“We’re really just proud of Amir because, like I said, it wasn’t an easy path,” Frank said.

As for the team’s centers, Frank said Ivica Zubac (team option for next season) and Isaiah Hartenstein (unrestricted free agent) still have room to improve but deserve credit for consistent rim protection that underpinned a top-10 defense despite Leonard and George’s absences.

“Isaiah had an unbelievable year,” Frank said.

Is adding a point guard in offseason plans?

Clippers guard Reggie Jackson walks off the court after the Clippers lost to the New Orleans Pelicans.
Clippers guard Reggie Jackson walks off the court after the Clippers lost to the New Orleans Pelicans in a play-in tournament game on Friday at Arena.
(Mark J. Terrill / Associated Press)

For three seasons the same question has circulated: Do the Clippers need a traditional point guard to unlock the best version of Leonard and George’s combination? They tried in 2021 by trading for Rajon Rondo, but the move yielded little postseason benefits. In February, the Clippers played after the trade deadline without a backup point, preferring their wings to expand that area of their game.

League sources believe the Clippers indeed will explore options to add a point guard, but with the ball in the high-usage hands of Leonard and George’s hands a lot next season, pursuing any guard doesn’t make sense — only one who can move the proverbial needle.

“The game now is played a little bit differently, there are some obviously elite point guards in the league, but a lot of teams are playing through their wings like we do,” Frank said. “So I look at it as do we have enough play initiators between Kawhi, PG, Norm [Powell], Reggie [Jackson], Terance [Mann]? I don’t know; we’ll look at it. We’re not averse to it, but we’ll continue to evaluate and see if we have to address it.”

Could Jason Preston fill such a guard role in rotation?
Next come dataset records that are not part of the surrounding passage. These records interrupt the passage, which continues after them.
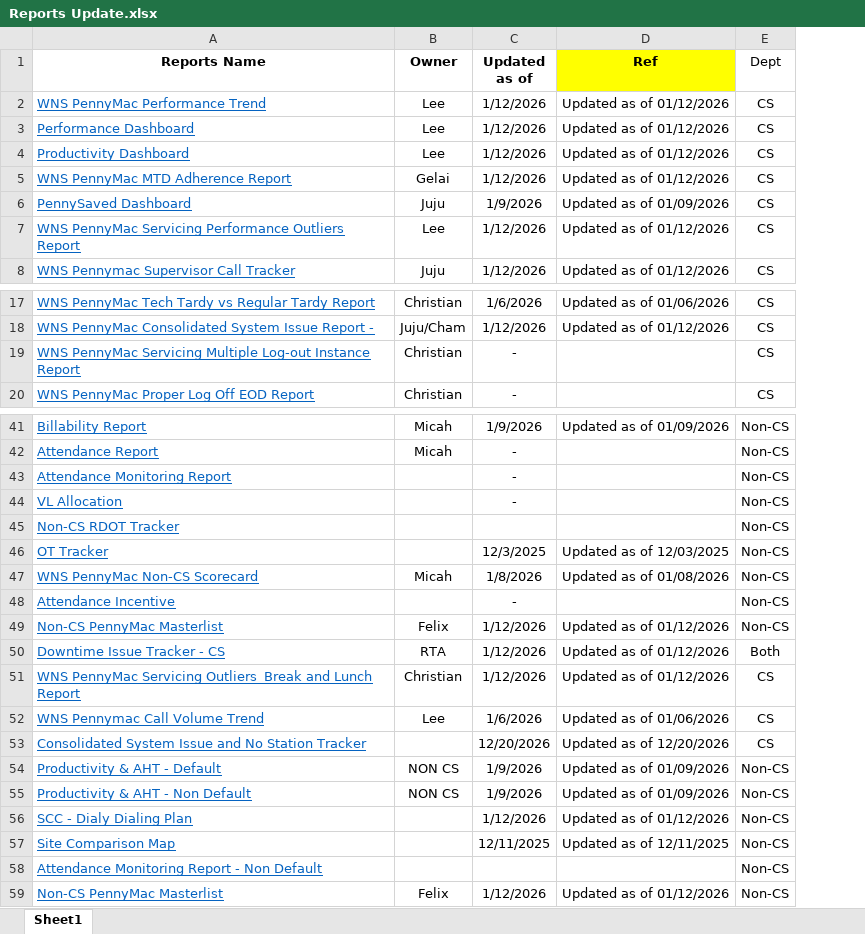
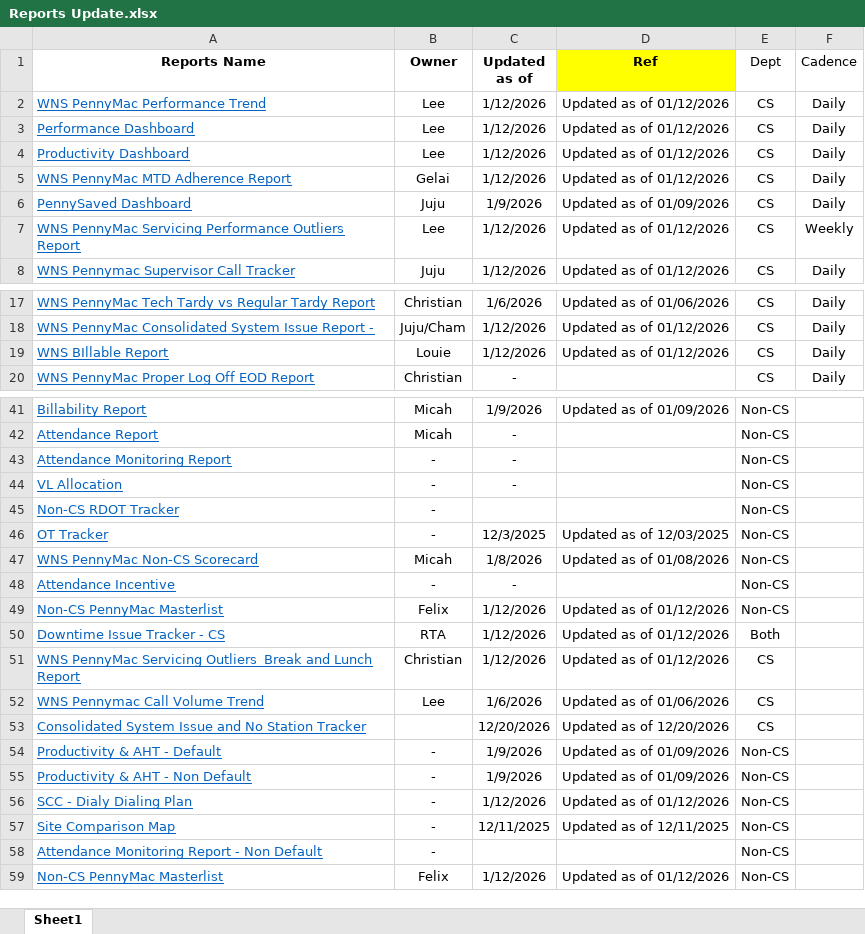
Before and after one commit to username-lou/workforce-web, an Excel workbook: Files/Reports Update.xlsx, sheet Sheet1, drawn as a sheet; only a part is shown, gaps mark what is left out; values as stored, in another font and other column widths than the file's, no borders; removed rows and columns are numbered as before the commit, all else as after; the diff names each change by its address in the sheet, - before the commit and + after, or states it on an @@ line.

Commit message:
Add files via upload

```diff
--- a/Files/Reports Update.xlsx (sheet Sheet1)
+++ b/Files/Reports Update.xlsx (sheet Sheet1)
+column F (Cadence), rows 2-8: Daily | Daily | Daily | Daily | Daily | Weekly | Daily; rows 17-18: Daily | Daily; row 20: Daily
-row 19: WNS PennyMac Servicing Multiple Log-out Instance Report | Christian | - |  | CS
+row 19: WNS BIllable Report | Louie | 1/12/2026 | Updated as of 01/12/2026 | CS | Daily
-B43:B46 (Owner): (empty)
+B43:B46 (Owner): -
-B48 (Owner): (empty)
+B48 (Owner): -
-B54:B55 (Owner): NON CS
+B54:B55 (Owner): -
-B56:B58 (Owner): (empty)
+B56:B58 (Owner): -
```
Utah Jazz's Jarrell Brantley drives into Clippers' Jason Preston.
Utah Jazz’s Jarrell Brantley, right, drives into Clippers’ Jason Preston during the first half of an NBA summer league game on Aug. 15, 2021, in Las Vegas.
(John Locher / Associated Press)
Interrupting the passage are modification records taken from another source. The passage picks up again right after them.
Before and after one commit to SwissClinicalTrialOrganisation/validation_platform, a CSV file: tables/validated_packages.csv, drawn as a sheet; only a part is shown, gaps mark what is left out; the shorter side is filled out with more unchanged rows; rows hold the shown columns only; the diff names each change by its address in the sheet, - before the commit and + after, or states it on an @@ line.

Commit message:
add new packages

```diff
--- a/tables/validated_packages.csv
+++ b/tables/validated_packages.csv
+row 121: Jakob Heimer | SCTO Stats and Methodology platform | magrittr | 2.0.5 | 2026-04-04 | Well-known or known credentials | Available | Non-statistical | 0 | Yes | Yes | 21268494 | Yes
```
Preston, a 2021 second-round pick out of Ohio, turned heads during offseason workouts but injured his foot on the eve of training camp and missed the entire season.
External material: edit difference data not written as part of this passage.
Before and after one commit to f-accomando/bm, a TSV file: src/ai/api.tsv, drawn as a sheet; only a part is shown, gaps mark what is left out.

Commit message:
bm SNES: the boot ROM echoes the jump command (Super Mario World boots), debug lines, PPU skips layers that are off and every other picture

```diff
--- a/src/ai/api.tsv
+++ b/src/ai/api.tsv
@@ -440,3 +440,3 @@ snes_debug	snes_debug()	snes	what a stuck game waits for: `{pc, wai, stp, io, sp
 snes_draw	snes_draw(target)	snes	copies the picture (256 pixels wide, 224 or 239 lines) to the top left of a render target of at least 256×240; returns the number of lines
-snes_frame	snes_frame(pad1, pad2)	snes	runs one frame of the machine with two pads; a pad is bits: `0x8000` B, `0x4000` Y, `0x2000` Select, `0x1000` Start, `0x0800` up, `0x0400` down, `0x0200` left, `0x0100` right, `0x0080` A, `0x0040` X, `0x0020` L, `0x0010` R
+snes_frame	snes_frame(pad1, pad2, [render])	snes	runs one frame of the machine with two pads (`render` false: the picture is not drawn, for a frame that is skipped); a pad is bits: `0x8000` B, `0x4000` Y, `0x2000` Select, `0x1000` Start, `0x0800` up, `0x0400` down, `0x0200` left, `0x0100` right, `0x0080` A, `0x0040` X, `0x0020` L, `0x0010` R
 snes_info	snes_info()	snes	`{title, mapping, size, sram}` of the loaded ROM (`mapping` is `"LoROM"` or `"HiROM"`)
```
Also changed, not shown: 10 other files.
Fellow rookie Brandon Boston Jr. had nearly 800 minutes of playing time this season in which to make mistakes and develop but Preston will be making his NBA debut under far higher stakes as the team’s title pursuit restarts. That doesn’t mean there won’t be opportunities for the young guard, Frank said.

“There was an old-school way of looking at it as ‘Oh, young player, you’ve just got to wait your turn,’ ” Frank said. “Well, that’s not necessarily true.”

The Clippers fell short of the playoffs with injuries and COVID hurting their chances until the final game Friday. They still have plans for a title run.

Frank noted New Orleans beat the Clippers in the play-in tournament using three rookies in prominent roles. For Preston, it’s a matter of wait-and-see. The team is hopeful Preston — and Jay Scrubb, who underwent turf toe surgery in February — will be healthy enough to participate in summer league in July.

“I think it’s just being totally open, and his game and his rate of development and improvement will show us,” Frank said. “And I think the great thing about Ty, his loyalty is to winning that game, meaning whoever gets us the best chance to win a certain game plays.”